§ WORK INSTRUCTION
Your reply should be made up of every line in the records below that holds the string "hover".

§ INPUT FOR THIS TASK
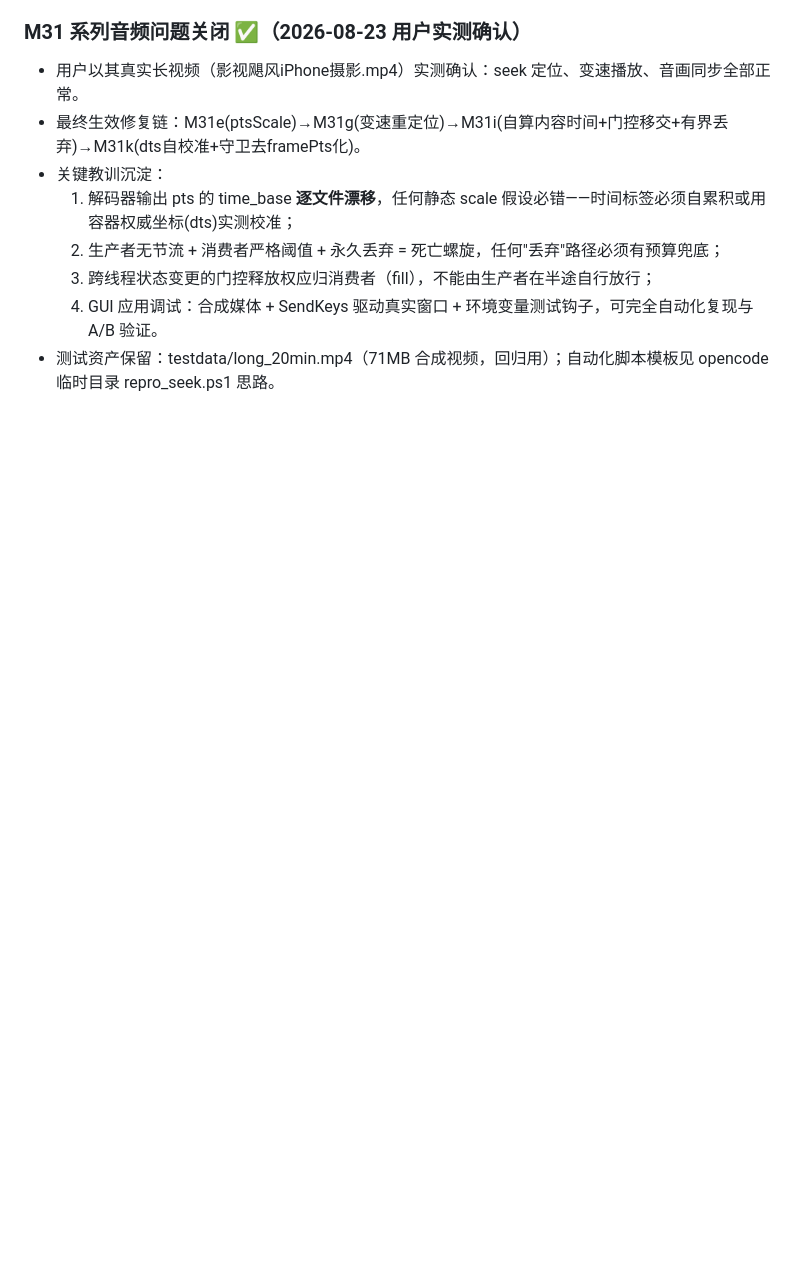
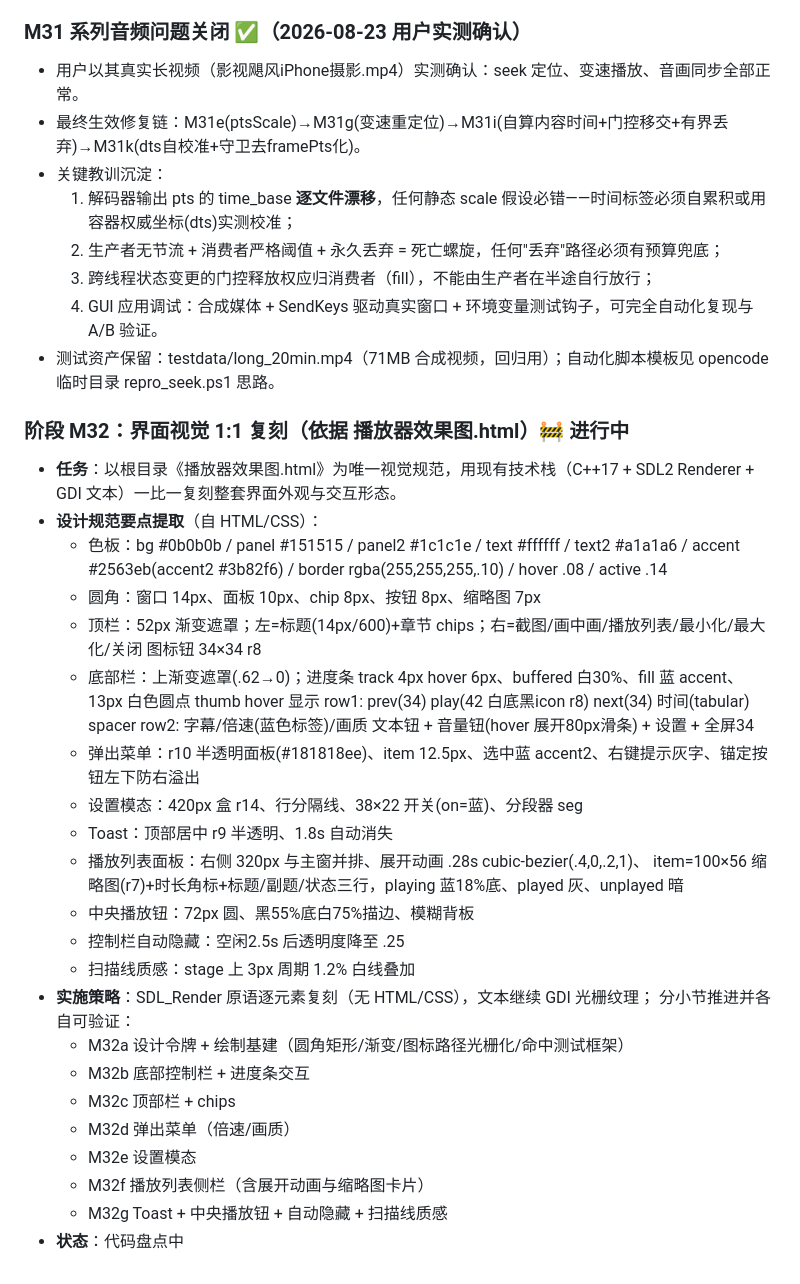
Before and after one commit to liu-li-huan-ying/phantom-video, a Markdown page: docs/DEVELOPMENT_LOG.md, the part around the change. Rendered like a GitHub page; blank space fills up the shorter version.

Commit message:
M32 立项: 界面视觉 1:1 复刻效果图（设计规范提取+分节计划）

```diff
--- a/docs/DEVELOPMENT_LOG.md
+++ b/docs/DEVELOPMENT_LOG.md
@@ -1100,3 +1100,32 @@
   3. 跨线程状态变更的门控释放权应归消费者（fill），不能由生产者在半途自行放行；
   4. GUI 应用调试：合成媒体 + SendKeys 驱动真实窗口 + 环境变量测试钩子，可完全自动化复现与 A/B 验证。
 - 测试资产保留：testdata/long_20min.mp4（71MB 合成视频，回归用）；自动化脚本模板见 opencode 临时目录 repro_seek.ps1 思路。
+
+### 阶段 M32：界面视觉 1:1 复刻（依据 播放器效果图.html）🚧 进行中
+
+- **任务**：以根目录《播放器效果图.html》为唯一视觉规范，用现有技术栈（C++17 + SDL2 Renderer + GDI 文本）一比一复刻整套界面外观与交互形态。
+- **设计规范要点提取**（自 HTML/CSS）：
+  - 色板：bg #0b0b0b / panel #151515 / panel2 #1c1c1e / text #ffffff / text2 #a1a1a6 / accent #2563eb(accent2 #3b82f6) / border rgba(255,255,255,.10) / hover .08 / active .14
+  - 圆角：窗口 14px、面板 10px、chip 8px、按钮 8px、缩略图 7px
+  - 顶栏：52px 渐变遮罩；左=标题(14px/600)+章节 chips；右=截图/画中画/播放列表/最小化/最大化/关闭 图标钮 34×34 r8
+  - 底部栏：上渐变遮罩(.62→0)；进度条 track 4px hover 6px、buffered 白30%、fill 蓝 accent、13px 白色圆点 thumb hover 显示
+    row1: prev(34) play(42 白底黑icon r8) next(34) 时间(tabular) spacer
+    row2: 字幕/倍速(蓝色标签)/画质 文本钮 + 音量钮(hover 展开80px滑条) + 设置 + 全屏34
+  - 弹出菜单：r10 半透明面板(#181818ee)、item 12.5px、选中蓝 accent2、右键提示灰字、锚定按钮左下防右溢出
+  - 设置模态：420px 盒 r14、行分隔线、38×22 开关(on=蓝)、分段器 seg
+  - Toast：顶部居中 r9 半透明、1.8s 自动消失
+  - 播放列表面板：右侧 320px 与主窗并排、展开动画 .28s cubic-bezier(.4,0,.2,1)、
+    item=100×56 缩略图(r7)+时长角标+标题/副题/状态三行，playing 蓝18%底、played 灰、unplayed 暗
+  - 中央播放钮：72px 圆、黑55%底白75%描边、模糊背板
+  - 控制栏自动隐藏：空闲2.5s 后透明度降至 .25
+  - 扫描线质感：stage 上 3px 周期 1.2% 白线叠加
+- **实施策略**：SDL_Render 原语逐元素复刻（无 HTML/CSS），文本继续 GDI 光栅纹理；
+  分小节推进并各自可验证：
+  - M32a 设计令牌 + 绘制基建（圆角矩形/渐变/图标路径光栅化/命中测试框架）
+  - M32b 底部控制栏 + 进度条交互
+  - M32c 顶部栏 + chips
+  - M32d 弹出菜单（倍速/画质）
+  - M32e 设置模态
+  - M32f 播放列表侧栏（含展开动画与缩略图卡片）
+  - M32g Toast + 中央播放钮 + 自动隐藏 + 扫描线质感
+- **状态**：代码盘点中
```
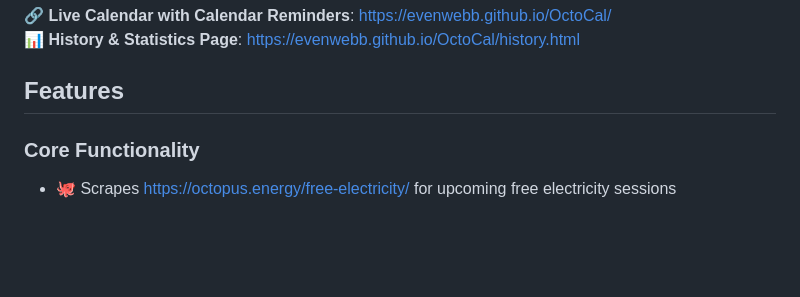
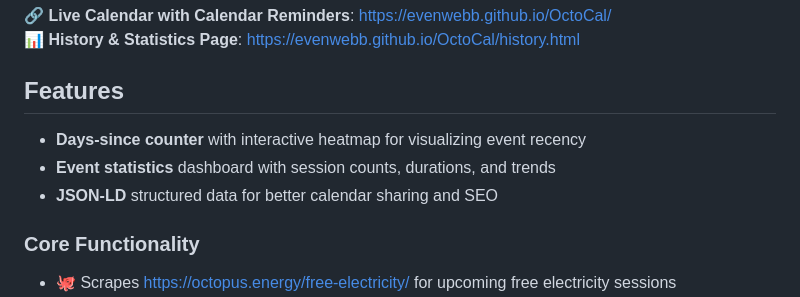
Before and after one commit to evenwebb/OctoCal, a Markdown page: README.md, the part around the change. Rendered like a GitHub page; blank space fills up the shorter version.

Commit message:
Update README: add emojis and document recent features

```diff
--- a/README.md
+++ b/README.md
@@ -8,6 +8,10 @@ OctoCal automatically scrapes the Octopus Energy website for free electricity sl
 📊 **History & Statistics Page**: https://evenwebb.github.io/OctoCal/history.html
 
 ## Features
+
+- **Days-since counter** with interactive heatmap for visualizing event recency
+- **Event statistics** dashboard with session counts, durations, and trends
+- **JSON-LD** structured data for better calendar sharing and SEO
 
 ### Core Functionality
 - 🐙 Scrapes https://octopus.energy/free-electricity/ for upcoming free electricity sessions
```
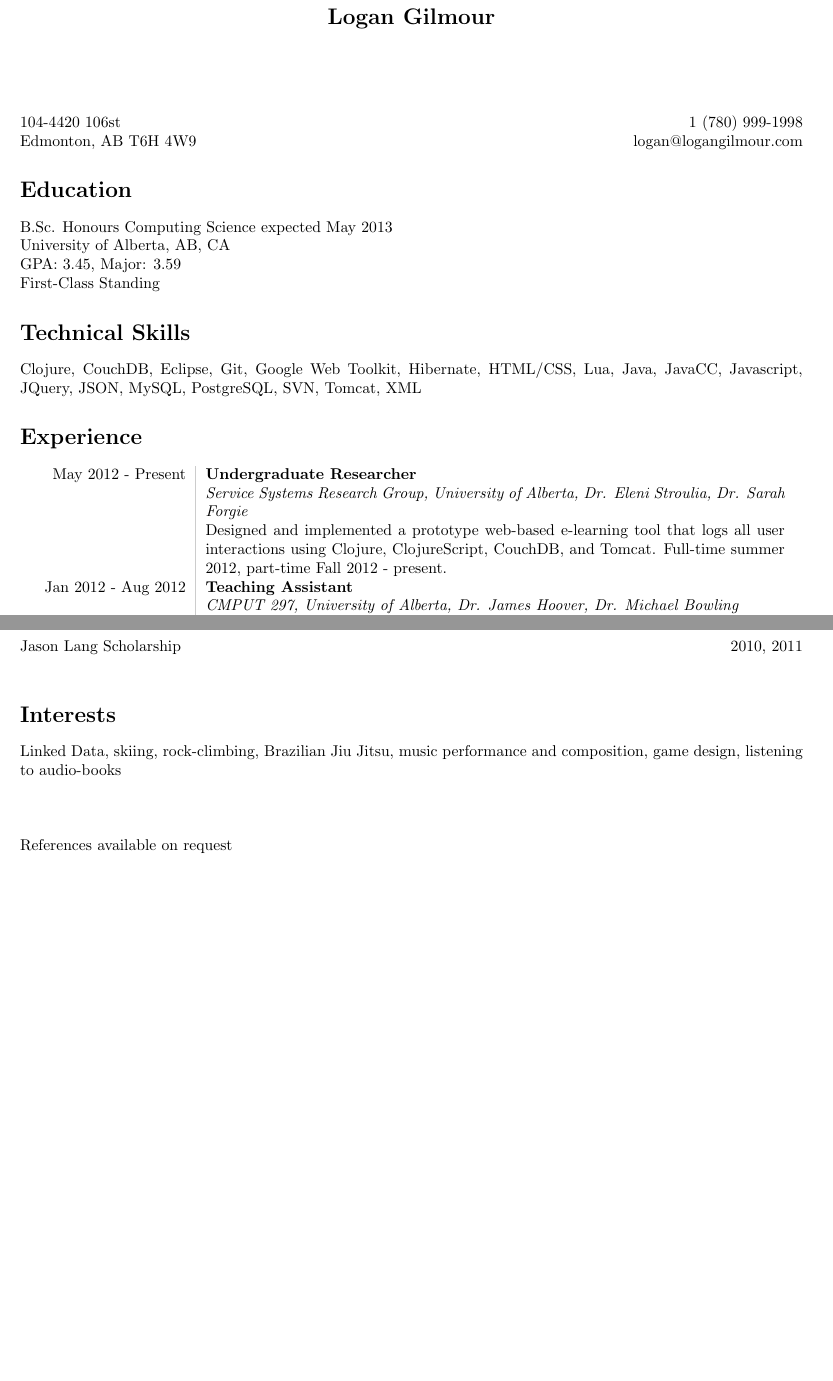
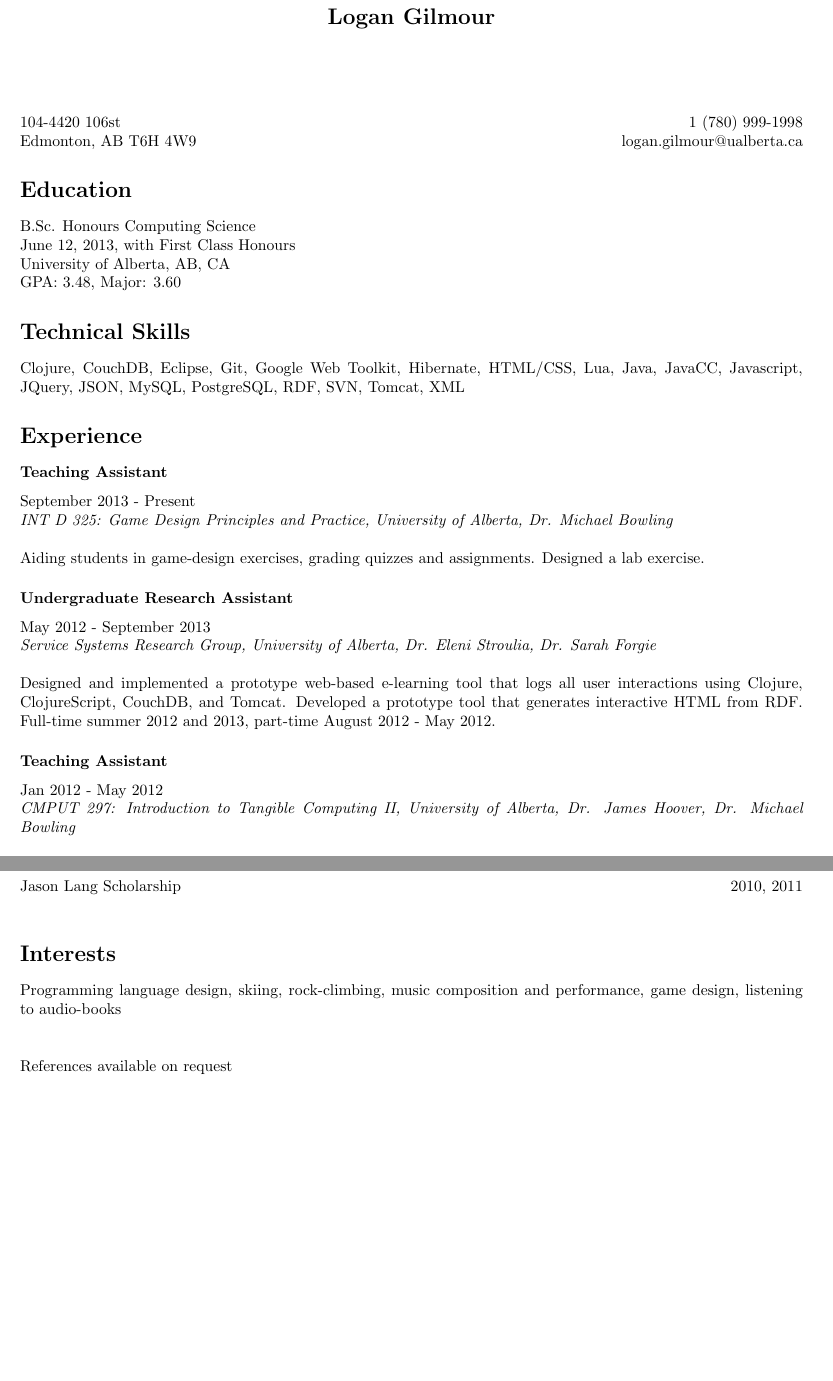
Before and after one commit to logangilmour/logangilmour.github.com, a LaTeX CV (resume.tex): two parts of pages 1 and 2 of 2, joined at a grey line, cut so that both start at the same text, the shorter picture padded with empty space. Compiled offline with pdfLaTeX.

Commit message:
Update resume

```diff
--- a/resume.tex
+++ b/resume.tex
@@ -13,9 +16,36 @@
 \begin{document}
 \maketitle
 \noindent 104-4420 106st \hfill 1 (780) 999-1998\\
-Edmonton, AB  T6H 4W9 \hfill logan@logangilmour.com
+Edmonton, AB  T6H 4W9 \hfill logan.gilmour@ualberta.ca
 \section*{Education}
-B.Sc. Honours Computing Science expected May 2013\\
+B.Sc. Honours Computing Science\\
+June 12, 2013, with First Class Honours\\
 University of Alberta, AB, CA\\
-GPA: 3.45, Major: 3.59\\
-First-Class Standing
+GPA: 3.48, Major: 3.60
+
+\section*{Technical Skills}
+Clojure, CouchDB, Eclipse, Git, Google Web Toolkit, Hibernate, HTML/CSS, Lua, Java, JavaCC, Javascript, JQuery, JSON, MySQL, PostgreSQL, RDF, SVN, Tomcat, XML
+
+\section*{Experience}
+
+\subsection*{Teaching Assistant}
+September 2013 - Present
+
+\emph{INT D 325: Game Design Principles and Practice, University of Alberta, Dr. Michael Bowling}
+\vspace{\baselineskip}
+
+Aiding students in game-design exercises, grading quizzes and assignments. Designed a lab exercise.
+
+\subsection*{Undergraduate Research Assistant}
+May 2012 - September 2013
+
+\emph{Service Systems Research Group, University of Alberta, Dr. Eleni Stroulia, Dr. Sarah Forgie}
+\vspace{\baselineskip}
+
+Designed and implemented a prototype web-based e-learning tool that logs all user interactions using Clojure, ClojureScript, CouchDB, and Tomcat. Developed a prototype tool that generates interactive HTML from RDF. Full-time summer 2012 and 2013, part-time August 2012 - May 2012.
+
+\subsection*{Teaching Assistant}
+Jan 2012 - May 2012
+
+\emph{CMPUT 297: Introduction to Tangible Computing II, University of Alberta, Dr. James Hoover, Dr. Michael Bowling}
+\vspace{\baselineskip}
@@ -22,19 +70,3 @@ First-Class Standing
 
 
 
-\section*{Technical Skills}
-Clojure, CouchDB, Eclipse, Git, Google Web Toolkit, Hibernate, HTML/CSS, Lua, Java, JavaCC, Javascript, JQuery, JSON, MySQL, PostgreSQL, SVN, Tomcat, XML
-
-\section*{Experience}
-\begin{tabular}{L!{\VRule}R}
-
-May 2012 - Present&\textbf{Undergraduate Researcher}
-
-\emph{Service Systems Research Group, University of Alberta, Dr. Eleni Stroulia, Dr. Sarah Forgie}
-
-Designed and implemented a prototype web-based e-learning tool that logs all user interactions using Clojure, ClojureScript, CouchDB, and Tomcat. Full-time summer 2012, part-time Fall 2012 - present.\\[5pt]
-Jan 2012 - Aug 2012&\textbf{Teaching Assistant}
-
-\emph{CMPUT 297, University of Alberta, Dr. James Hoover, Dr. Michael Bowling}
-
-Aided students in learning course content during office hours, and graded programming quizzes and assignments.\\[5pt]
@@ -67,8 +89,9 @@ Abbey, B.; Alipour, A.; Gilmour, L.; Camp, C.; Hofer, C.; Lederer, R.; Rasmussen
 
 
 \section*{Interests}
-Linked Data, skiing, rock-climbing, Brazilian Jiu Jitsu, music performance and composition, game design, listening to audio-books\\ \\ \\
+Programming language design, skiing, rock-climbing, music composition and performance, game design, listening to audio-books\\
 
+\vspace{\baselineskip}
 
 \noindent References available on request
 
```
Also changed, not shown: resume.pdf, resume.tex (39 more changed lines).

§ SOLUTION TO THE PROBLEM
+  - 色板：bg #0b0b0b / panel #151515 / panel2 #1c1c1e / text #ffffff / text2 #a1a1a6 / accent #2563eb(accent2 #3b82f6) / border rgba(255,255,255,.10) / hover .08 / active .14
+  - 底部栏：上渐变遮罩(.62→0)；进度条 track 4px hover 6px、buffered 白30%、fill 蓝 accent、13px 白色圆点 thumb hover 显示
+    row2: 字幕/倍速(蓝色标签)/画质 文本钮 + 音量钮(hover 展开80px滑条) + 设置 + 全屏34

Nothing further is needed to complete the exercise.